Indian weddings are big, fun affairs, but they don’t always involve alcohol. We know how to party without the aid of liquid courage, after all. When planning your wedding, consider whether you’ll offer alcohol at each event. For example, you might have a dry sangeet but alcohol at your reception. Or you might offer beer and wine at the sangeet, but a full bar at the reception. Choose whatever is right for you and your budget.
(4) Sangeet dinner or cocktail hour.
Same as #1, but for your sangeet. Also consider your guest list: Do you treat this as a rehearsal dinner and invite only your closest friends, family, and members of the wedding party? Do you invite anyone who came from out of town?
This event could be smaller than your wedding reception or the same size — if you go smaller, it’s a good opportunity to cut costs and spend some more one-on-one time with your guests. But inviting the same guest list as your reception doesn’t mean that you have to spend an arm and a leg — you could treat this as a cocktail hour with heavy snacks and save some dough. Whatever you do, just be clear about what will be available food-wise for your guests — you want people to be able to grab a quick bite to eat beforehand if there isn’t going to be a true dinner available at your sangeet.

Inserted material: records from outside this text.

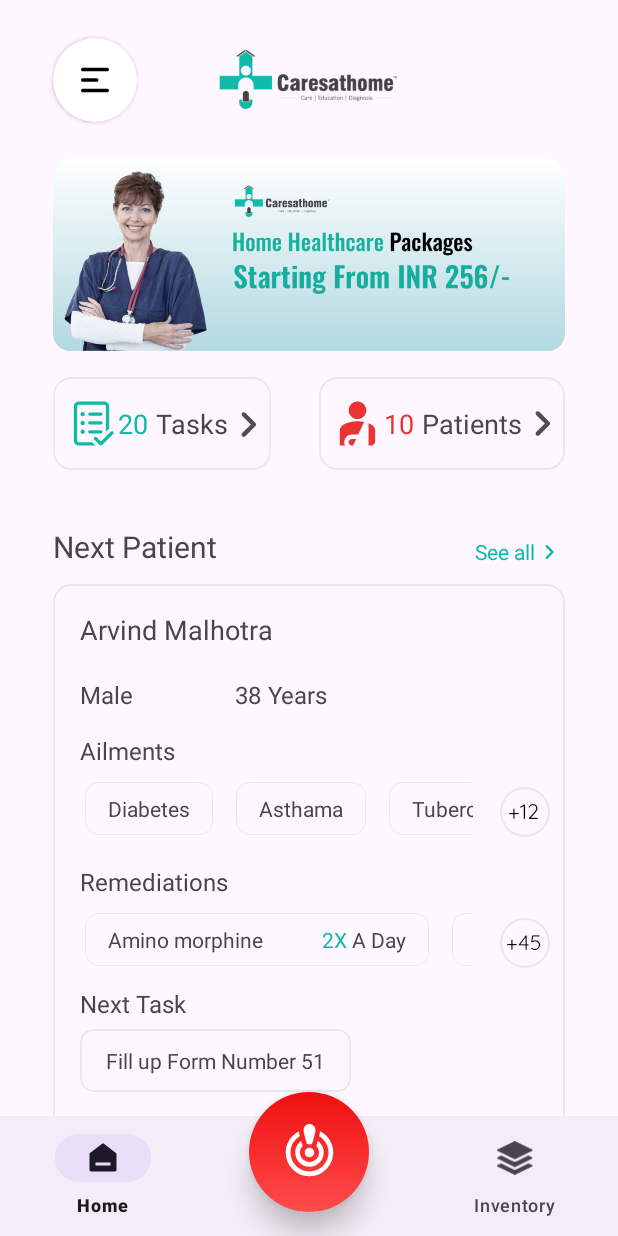
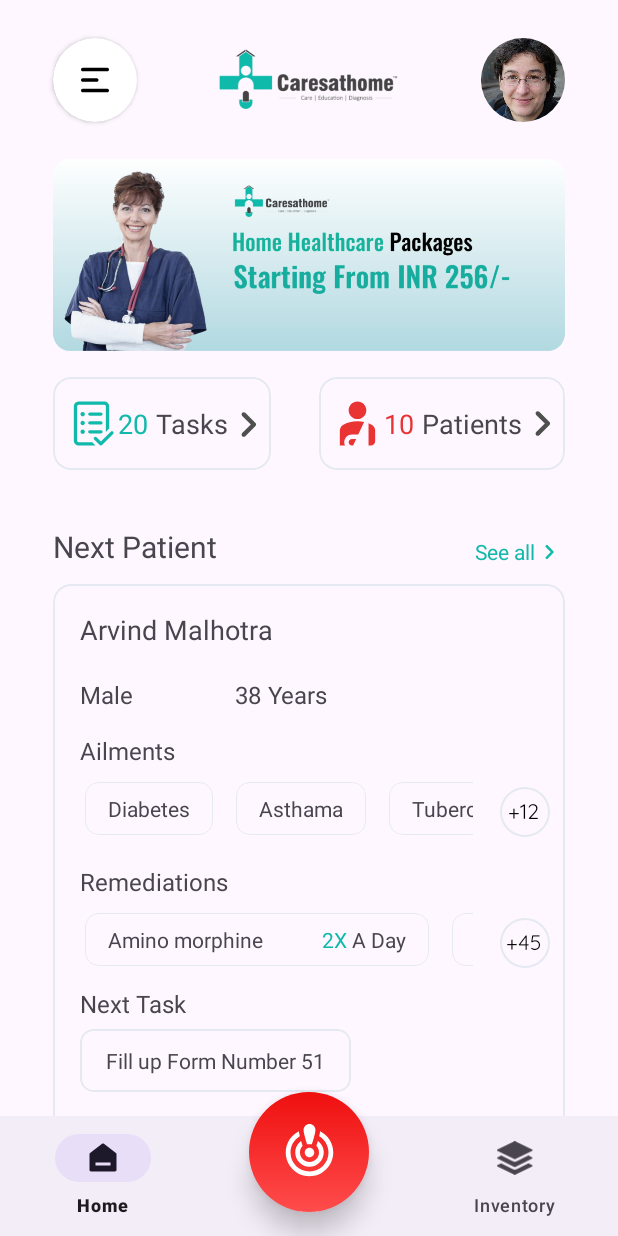
Before and after one commit to nigroborgin/semester-work-androidapp-caresathome, an Android app: the screen it shows after launch (MainActivity), on a phone screen of 412 x 824 dp. Run offline under Robolectric (Android 15) with nearby library versions, the phone set to English and light mode, and no system bars.

Commit message:
add: onClick-listeners for main activity

```diff
--- a/app/src/main/res/layout/activity_main.xml
+++ b/app/src/main/res/layout/activity_main.xml
@@ -7,6 +7,45 @@
     android:layout_height="match_parent"
     android:foregroundTint="#FFFFFF"
     tools:context=".activity.MainActivity">
+
+    <com.google.android.material.card.MaterialCardView
+        android:id="@+id/cvAvatar"
+        android:layout_width="56dp"
+        android:layout_height="56dp"
+
+        android:layout_marginTop="25dp"
+        android:layout_marginEnd="35dp"
+        app:layout_constraintEnd_toEndOf="parent"
+        app:layout_constraintTop_toTopOf="parent"
+
+        app:cardCornerRadius="56dp"
+        android:outlineAmbientShadowColor="@color/transparent"
+        android:outlineSpotShadowColor="@color/transparent"
+        app:cardBackgroundColor="@color/transparent"
+        app:cardForegroundColor="@color/transparent"
+        app:rippleColor="@color/transparent"
+        app:strokeColor="@color/transparent"
+
+        android:clickable="true"
+        android:onClick="onClickGoMyProfile">
+
+        <androidx.constraintlayout.widget.ConstraintLayout
+            android:id="@+id/clAvatar"
+            android:layout_width="match_parent"
+            android:layout_height="match_parent">
+
+            <ImageView
+                android:id="@+id/imAvatar"
+                android:layout_width="0dp"
+                android:layout_height="0dp"
+                app:layout_constraintBottom_toBottomOf="parent"
+                app:layout_constraintEnd_toEndOf="parent"
+                app:layout_constraintStart_toStartOf="parent"
+                app:layout_constraintTop_toTopOf="parent"
+                app:srcCompat="@drawable/im_avatar_default"
+                tools:srcCompat="@tools:sample/avatars" />
+        </androidx.constraintlayout.widget.ConstraintLayout>
+    </com.google.android.material.card.MaterialCardView>
 
     <androidx.cardview.widget.CardView
         android:id="@+id/cvNavBar"
@@ -23,11 +62,12 @@
         app:layout_constraintTop_toTopOf="parent">
 
         <androidx.constraintlayout.widget.ConstraintLayout
+            android:id="@+id/clNavBar"
             android:layout_width="match_parent"
             android:layout_height="match_parent">
 
             <ImageView
-                android:id="@+id/imageView"
+                android:id="@+id/imNavBar"
                 android:layout_width="28dp"
                 android:layout_height="28dp"
                 app:layout_constraintBottom_toBottomOf="parent"
@@ -47,17 +87,6 @@
         app:layout_constraintStart_toStartOf="parent"
         app:layout_constraintTop_toTopOf="parent"
         app:srcCompat="@drawable/im_viewlogo" />
-
-    <ImageView
-        android:id="@+id/imAvatar"
-        android:layout_width="56dp"
-        android:layout_height="56dp"
-        android:layout_marginTop="25dp"
-        android:layout_marginEnd="35dp"
-        android:clickable="true"
-        app:layout_constraintEnd_toEndOf="parent"
-        app:layout_constraintTop_toTopOf="parent"
-        tools:srcCompat="@tools:sample/avatars" />
 
     <ScrollView
         android:id="@+id/scrollView"
@@ -89,14 +118,12 @@
                 android:id="@+id/cvTasks"
                 android:layout_width="wrap_content"
                 android:layout_height="62dp"
-
                 android:layout_marginStart="35dp"
                 android:layout_marginTop="17dp"
                 android:clickable="true"
-
+                android:onClick="onClickGoMyTasks"
                 android:outlineAmbientShadowColor="@color/transparent"
                 android:outlineSpotShadowColor="@color/transparent"
-
                 app:cardBackgroundColor="@color/transparent"
                 app:cardCornerRadius="12dp"
                 app:cardForegroundColor="@color/transparent"
@@ -166,16 +193,14 @@
                 android:id="@+id/cvPatients"
                 android:layout_width="wrap_content"
                 android:layout_height="62dp"
-
                 android:layout_marginTop="17dp"
                 android:layout_marginEnd="35dp"
                 android:clickable="true"
+                android:onClick="onClickGoMyPatients"
                 android:outlineAmbientShadowColor="@color/transparent"
                 android:outlineSpotShadowColor="@color/transparent"
-
                 app:cardBackgroundColor="@color/transparent"
                 app:cardCornerRadius="12dp"
-
                 app:cardForegroundColor="@color/transparent"
                 app:layout_constraintBottom_toBottomOf="@+id/cvTasks"
                 app:layout_constraintEnd_toEndOf="parent"
@@ -256,6 +281,7 @@
                 android:layout_height="20dp"
                 android:layout_marginEnd="35dp"
                 android:clickable="true"
+                android:onClick="onClickGoMyPatients"
                 app:layout_constraintBottom_toBottomOf="@+id/tNextPatient"
                 app:layout_constraintEnd_toEndOf="parent">
 
@@ -377,7 +403,7 @@
 
                         android:layout_marginStart="18dp"
                         android:layout_marginTop="6dp"
-                        android:clickable="true"
+                        android:clickable="false"
                         android:outlineAmbientShadowColor="@color/transparent"
 
                         android:outlineSpotShadowColor="@color/transparent"
@@ -420,12 +446,13 @@
                         android:layout_marginTop="71dp"
                         android:layout_marginBottom="18dp"
                         android:clickable="true"
+                        android:onClick="onClickGoPatientProfile"
                         android:outlineAmbientShadowColor="@color/transparent"
+
                         android:outlineSpotShadowColor="@color/transparent"
+                        app:cardBackgroundColor="@color/transparent"
 
-                        app:cardBackgroundColor="@color/transparent"
                         app:cardCornerRadius="6dp"
-
                         app:cardForegroundColor="@color/transparent"
                         app:layout_constraintBottom_toBottomOf="parent"
                         app:layout_constraintStart_toStartOf="parent"
@@ -540,7 +567,7 @@
                         android:layout_marginStart="18dp"
                         android:layout_marginEnd="10dp"
                         android:background="@drawable/background_size_of_list_circle"
-                        android:clickable="true"
+                        android:clickable="false"
                         app:layout_constraintBottom_toBottomOf="@+id/rcvAilmentList"
                         app:layout_constraintEnd_toEndOf="parent"
                         app:layout_constraintStart_toEndOf="@+id/rcvAilmentList"
@@ -581,7 +608,7 @@
                         android:layout_marginStart="18dp"
                         android:layout_marginEnd="10dp"
                         android:background="@drawable/background_size_of_list_circle"
-                        android:clickable="true"
+                        android:clickable="false"
                         app:layout_constraintBottom_toBottomOf="@+id/rcvRemediationList"
                         app:layout_constraintEnd_toEndOf="parent"
                         app:layout_constraintStart_toEndOf="@+id/rcvRemediationList"
```
Also changed, not shown: app/src/main/AndroidManifest.xml (+13 -2 lines), app/src/main/java/ru/marsu/semester_work_androidapp_caresathome/activity/MainActivity.kt (+25 -0 lines), app/src/main/java/ru/marsu/semester_work_androidapp_caresathome/activity/MyPatientsActivity.kt (added, +21 -0 lines), app/src/main/java/ru/marsu/semester_work_androidapp_caresathome/activity/MyProfileActivity.kt (added, +21 -0 lines), app/src/main/java/ru/marsu/semester_work_androidapp_caresathome/activity/MyTasksActivity.kt (added, +21 -0 lines), app/src/main/java/ru/marsu/semester_work_androidapp_caresathome/activity/PatientProfileActivity.kt (added, +21 -0 lines), app/src/main/res/layout/activity_my_patients.xml (added, +20 -0 lines), app/src/main/res/layout/activity_my_profile.xml (added, +20 -0 lines), app/src/main/res/layout/activity_my_tasks.xml (added, +20 -0 lines), app/src/main/res/layout/activity_patient_profile.xml (added, +20 -0 lines), app/src/main/res/drawable/im_avatar.jpg (added), 1 other file.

(5) Post-wedding lunch or snacks.
There’s nothing like an hour-long Hindu wedding ceremony to make your stomach start growling. Some ceremonies will have snacks and chai in the back of the room, with the understanding that guests can leave their seats mid-ceremony to nosh on some goodies. Other weddings won’t have any snacks at all, even pre- and post-ceremony. We’d recommend offering at least some snacks for your guests, especially if you’re hosting an event near lunchtime — steady blood sugar levels make for happy guests!

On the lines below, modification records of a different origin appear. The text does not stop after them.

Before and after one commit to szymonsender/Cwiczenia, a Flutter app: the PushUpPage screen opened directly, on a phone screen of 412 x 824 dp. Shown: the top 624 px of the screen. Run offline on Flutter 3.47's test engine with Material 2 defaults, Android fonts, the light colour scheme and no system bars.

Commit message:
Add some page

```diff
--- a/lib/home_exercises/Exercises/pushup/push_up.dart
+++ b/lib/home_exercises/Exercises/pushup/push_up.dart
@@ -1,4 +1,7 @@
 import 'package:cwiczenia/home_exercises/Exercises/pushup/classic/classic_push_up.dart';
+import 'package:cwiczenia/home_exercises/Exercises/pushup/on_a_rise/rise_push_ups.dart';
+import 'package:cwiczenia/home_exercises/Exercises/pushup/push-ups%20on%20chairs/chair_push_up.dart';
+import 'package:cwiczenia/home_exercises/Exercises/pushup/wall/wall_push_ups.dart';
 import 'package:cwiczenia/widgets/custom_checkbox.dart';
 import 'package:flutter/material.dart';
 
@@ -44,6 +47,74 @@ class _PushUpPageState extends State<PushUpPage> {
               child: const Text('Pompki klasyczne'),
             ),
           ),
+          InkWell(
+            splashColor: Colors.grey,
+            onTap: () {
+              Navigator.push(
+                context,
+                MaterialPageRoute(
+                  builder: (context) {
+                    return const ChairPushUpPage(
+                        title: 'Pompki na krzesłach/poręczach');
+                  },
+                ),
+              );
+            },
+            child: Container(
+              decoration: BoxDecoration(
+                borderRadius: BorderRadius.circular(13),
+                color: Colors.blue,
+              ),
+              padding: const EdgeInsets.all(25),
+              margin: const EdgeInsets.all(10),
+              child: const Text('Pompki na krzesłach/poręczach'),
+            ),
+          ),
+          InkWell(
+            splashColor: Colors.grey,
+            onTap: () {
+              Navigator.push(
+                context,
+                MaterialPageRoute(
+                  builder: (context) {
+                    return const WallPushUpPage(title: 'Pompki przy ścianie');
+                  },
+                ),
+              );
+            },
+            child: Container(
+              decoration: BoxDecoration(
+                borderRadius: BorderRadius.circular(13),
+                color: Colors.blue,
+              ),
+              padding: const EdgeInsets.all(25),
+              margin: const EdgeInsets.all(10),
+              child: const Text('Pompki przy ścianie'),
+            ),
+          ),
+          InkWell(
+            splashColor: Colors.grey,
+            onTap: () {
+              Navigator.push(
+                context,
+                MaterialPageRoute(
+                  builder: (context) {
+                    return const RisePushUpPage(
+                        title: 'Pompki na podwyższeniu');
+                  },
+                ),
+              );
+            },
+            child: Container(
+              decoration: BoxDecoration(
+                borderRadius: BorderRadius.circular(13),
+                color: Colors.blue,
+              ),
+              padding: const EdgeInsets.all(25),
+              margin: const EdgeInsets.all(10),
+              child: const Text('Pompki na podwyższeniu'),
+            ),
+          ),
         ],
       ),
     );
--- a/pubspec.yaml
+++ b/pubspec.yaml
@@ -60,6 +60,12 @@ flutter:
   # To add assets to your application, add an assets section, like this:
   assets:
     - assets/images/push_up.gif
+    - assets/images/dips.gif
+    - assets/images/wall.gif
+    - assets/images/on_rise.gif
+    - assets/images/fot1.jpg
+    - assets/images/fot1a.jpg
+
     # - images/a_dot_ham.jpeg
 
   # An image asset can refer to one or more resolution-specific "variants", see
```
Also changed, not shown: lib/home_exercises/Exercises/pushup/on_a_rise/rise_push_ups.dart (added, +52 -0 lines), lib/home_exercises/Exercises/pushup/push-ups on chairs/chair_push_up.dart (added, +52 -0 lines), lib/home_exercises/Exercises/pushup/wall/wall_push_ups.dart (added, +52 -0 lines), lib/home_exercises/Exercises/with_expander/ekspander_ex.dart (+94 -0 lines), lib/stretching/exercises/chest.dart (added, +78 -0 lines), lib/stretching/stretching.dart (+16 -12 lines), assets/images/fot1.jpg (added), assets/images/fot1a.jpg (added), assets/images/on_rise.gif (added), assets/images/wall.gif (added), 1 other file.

(6) Special menu for the kids.
Most venues won’t charge you for food for anyone under the age of 12, but that doesn’t mean you shouldn’t plan for food for those munchkins. Consider whether you want these kids to eat the daal and roti that you’re serving to everyone else, or if you’d like to order a few pizzas just for the little ones.

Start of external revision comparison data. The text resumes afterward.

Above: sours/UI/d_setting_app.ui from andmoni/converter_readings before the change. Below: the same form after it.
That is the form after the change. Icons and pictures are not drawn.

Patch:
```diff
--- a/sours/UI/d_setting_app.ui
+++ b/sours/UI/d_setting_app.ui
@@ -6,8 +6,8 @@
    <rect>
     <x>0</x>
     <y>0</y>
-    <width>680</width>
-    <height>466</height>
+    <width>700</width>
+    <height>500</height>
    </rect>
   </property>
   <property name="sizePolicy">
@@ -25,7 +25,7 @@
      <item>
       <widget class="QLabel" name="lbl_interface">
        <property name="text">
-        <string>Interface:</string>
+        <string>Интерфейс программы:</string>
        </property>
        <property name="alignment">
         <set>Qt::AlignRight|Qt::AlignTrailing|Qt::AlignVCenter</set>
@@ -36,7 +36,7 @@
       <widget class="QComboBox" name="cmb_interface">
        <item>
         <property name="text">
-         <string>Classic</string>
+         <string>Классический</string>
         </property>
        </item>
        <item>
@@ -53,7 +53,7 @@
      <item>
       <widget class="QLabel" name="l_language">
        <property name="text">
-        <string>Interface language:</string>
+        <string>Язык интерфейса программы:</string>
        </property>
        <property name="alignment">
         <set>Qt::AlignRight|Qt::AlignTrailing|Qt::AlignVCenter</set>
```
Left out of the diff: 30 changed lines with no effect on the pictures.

(7) Late night munchies.
After a full day (or multiple days) of an Indian wedding, and a ton of drinking and dancing, people appreciate the opportunity to nosh on something salty or sweet before they head home. Late night munchies are a relatively recent wedding trend that we totally embrace. Not only do they help ease day-after hangovers, they can also extend a party that might otherwise have died without the aid of carbohydrates and cheese.
You could go simple with some late night pizza, embrace the Indian theme and offer Haldiram’s, or offer up oodles of noodles if that your munchie of choice. If you’re planning your wedding in a town that has a legendary food truck or two, consider arranging for a late-night visit from your favorite food-on-wheels for your guests. Ask your wedding planner to help ensure that only wedding guests are partaking — a ticketing system works well, in our experience.
Ok, brides and grooms, here’s the deal: yes, it’s an honor to be asked to be part of your wedding party; no, actually being in the wedding party isn’t necessarily all that fun. In the best case, you get to spend a weekend with your best friends, drinking, dancing, and laughing your asses off. In the worst case…you spend a weekend with some people of you kinda know, being told what to wear, where to be, how to stand, with barely any time to catch up with the people you want to catch up with, let alone have a little fun.
Our advice: don’t overburden your wedding party with requirements and obligations. Schedule one or two brief, organized photo shoots, a quick rehearsal, and keep the dress requirements simple. Also, try to schedule some down time with your wedding party to just hang out and catch up. If you can’t do that, at least find a few moments prior to the ceremony to personally thank them for being with you on your special weekend (and maybe even present them with a gift!).
Remember, your wedding party is there to help you celebrate and witness your special day. They are not your concierge service, and not props for your glamour shots. Respect the party!